EXERCISE PROMPT | Copy every line of the data that includes the string "command".

[Start of section]

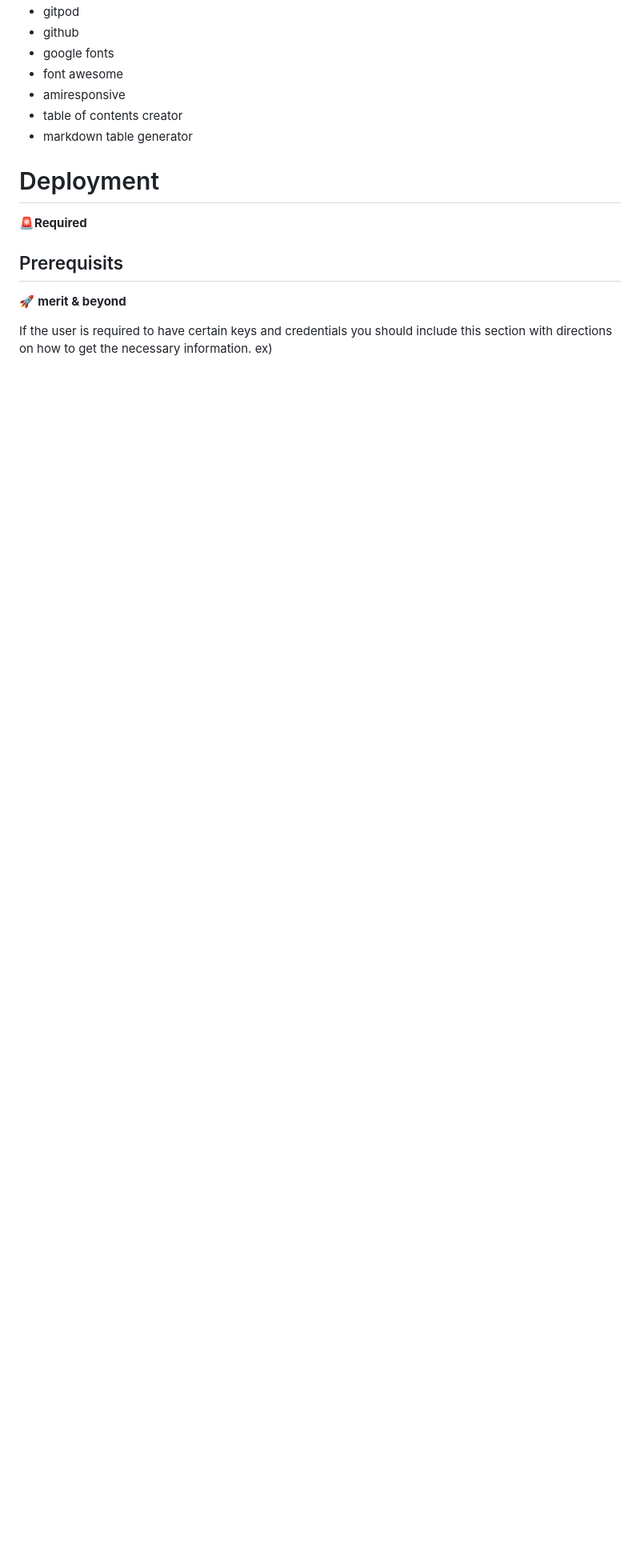
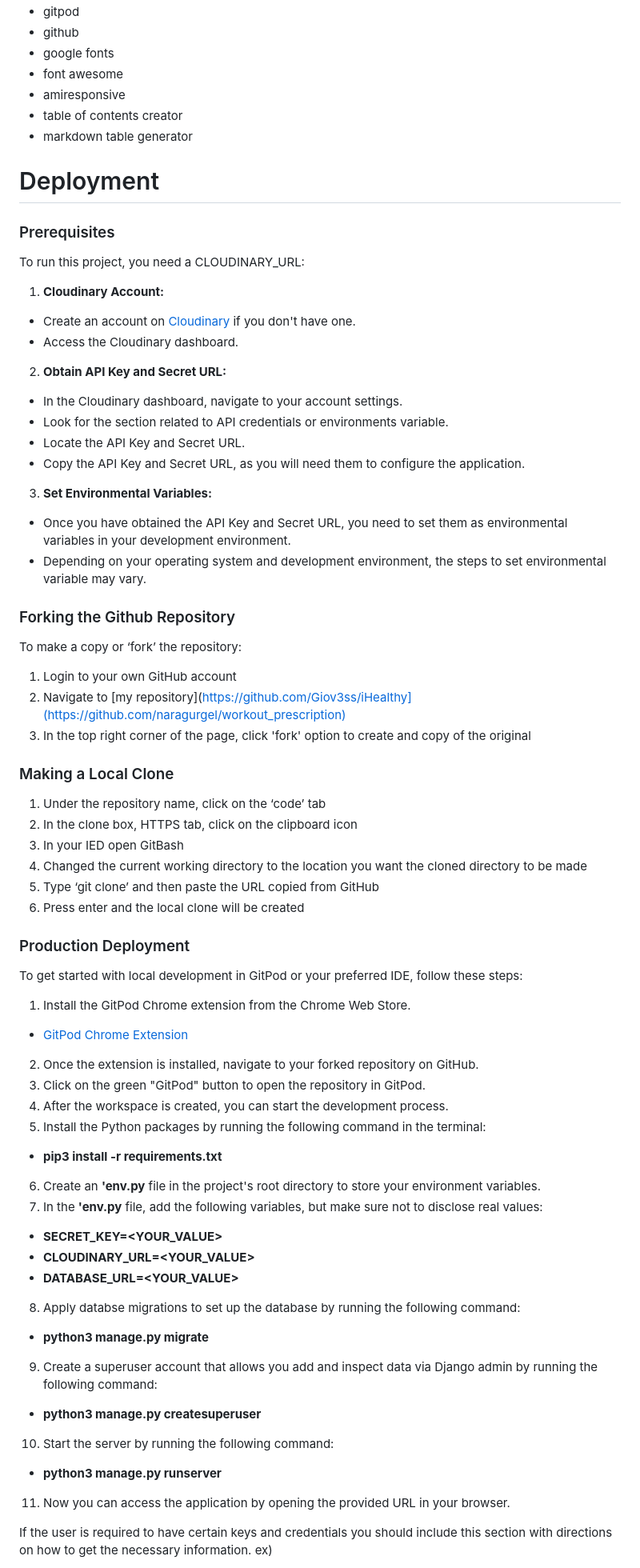
Before and after one commit to naragurgel/workout_prescription, a Markdown page: README.md, the part around one of its changes. Shown at 80% size. Drawn GitHub-style; blank space fills up the shorter version.

Commit message:
Update deployment on READ ME

```diff
--- a/README.md
+++ b/README.md
@@ -745,13 +762,62 @@ This section just summarizers tools and programming languages you used.
 - table of contents creator
 - markdown table generator
 
+# Deployment
+### Prerequisites
+To run this project, you need a CLOUDINARY_URL:
+1. **Cloudinary Account:**
+- Create an account on [Cloudinary](https://cloudinary.com/users/register_by_email) if you don't have one.
+- Access the Cloudinary dashboard.
+2. **Obtain API Key and Secret URL:**
+- In the Cloudinary dashboard, navigate to your account settings.
+- Look for the section related to API credentials or environments variable.
+- Locate the API Key and Secret URL.
+- Copy the API Key and Secret URL, as you will need them to configure the application.
+3. **Set Environmental Variables:**
+- Once you have obtained the API Key and Secret URL, you need to set them as environmental variables in your development environment.
+- Depending on your operating system and development environment, the steps to set environmental variable may vary.
 
+### Forking the Github Repository
 
-# Deployment
-🚨**Required**
+To make a copy or ‘fork’ the repository:
 
-## Prerequisits
-🚀 **merit & beyond**
+1. Login to your own GitHub account
+2. Navigate to [my repository](https://github.com/Giov3ss/iHealthy](https://github.com/naragurgel/workout_prescription)
+3. In the top right corner of the page, click 'fork' option to create and copy of the original
+
+### Making a Local Clone
+
+1. Under the repository name, click on the ‘code’ tab
+2. In the clone box, HTTPS tab, click on the clipboard icon
+3. In your IED open GitBash
+4. Changed the current working directory to the location you want the cloned directory to be made
+5. Type ‘git clone’ and then paste the URL copied from GitHub
+6. Press enter and the local clone will be created
+
+### Production Deployment
+
+To get started with local development in GitPod or your preferred IDE, follow these steps:
+
+1. Install the GitPod Chrome extension from the Chrome Web Store.
+- [GitPod Chrome Extension](https://chrome.google.com/webstore/detail/gitpod-always-ready-to-co/dodmmooeoklaejobgleioelladacbeki)
+
+2. Once the extension is installed, navigate to your forked repository on GitHub.
+3. Click on the green "GitPod" button to open the repository in GitPod.
+4. After the workspace is created, you can start the development process.
+5. Install the Python packages by running the following command in the terminal:
+- **pip3 install -r requirements.txt**
+6. Create an **'env.py** file in the project's root directory to store your environment variables.
+7. In the **'env.py** file, add the following variables, but make sure not to disclose real values:
+- **SECRET_KEY=<YOUR_VALUE>**
+- **CLOUDINARY_URL=<YOUR_VALUE>**
+- **DATABASE_URL=<YOUR_VALUE>**
+8. Apply databse migrations to set up the database by running the following command:
+- **python3 manage.py migrate**
+9. Create a superuser account that allows you add and inspect data via Django admin by running the following command:
+- **python3 manage.py createsuperuser**
+10. Start the server by running the following command:
+- **python3 manage.py runserver**
+11. Now you can access the application by opening the provided URL in your browser.
 
 If the user is required to have certain keys and credentials you should include this section with directions on how to get the necessary information. ex)
 
```
Also changed, not shown: other parts of README.md (+35 -70 lines).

[End of section]

FINISHED EXERCISE |
+5. Install the Python packages by running the following command in the terminal:
+8. Apply databse migrations to set up the database by running the following command:
+9. Create a superuser account that allows you add and inspect data via Django admin by running the following command:
+10. Start the server by running the following command:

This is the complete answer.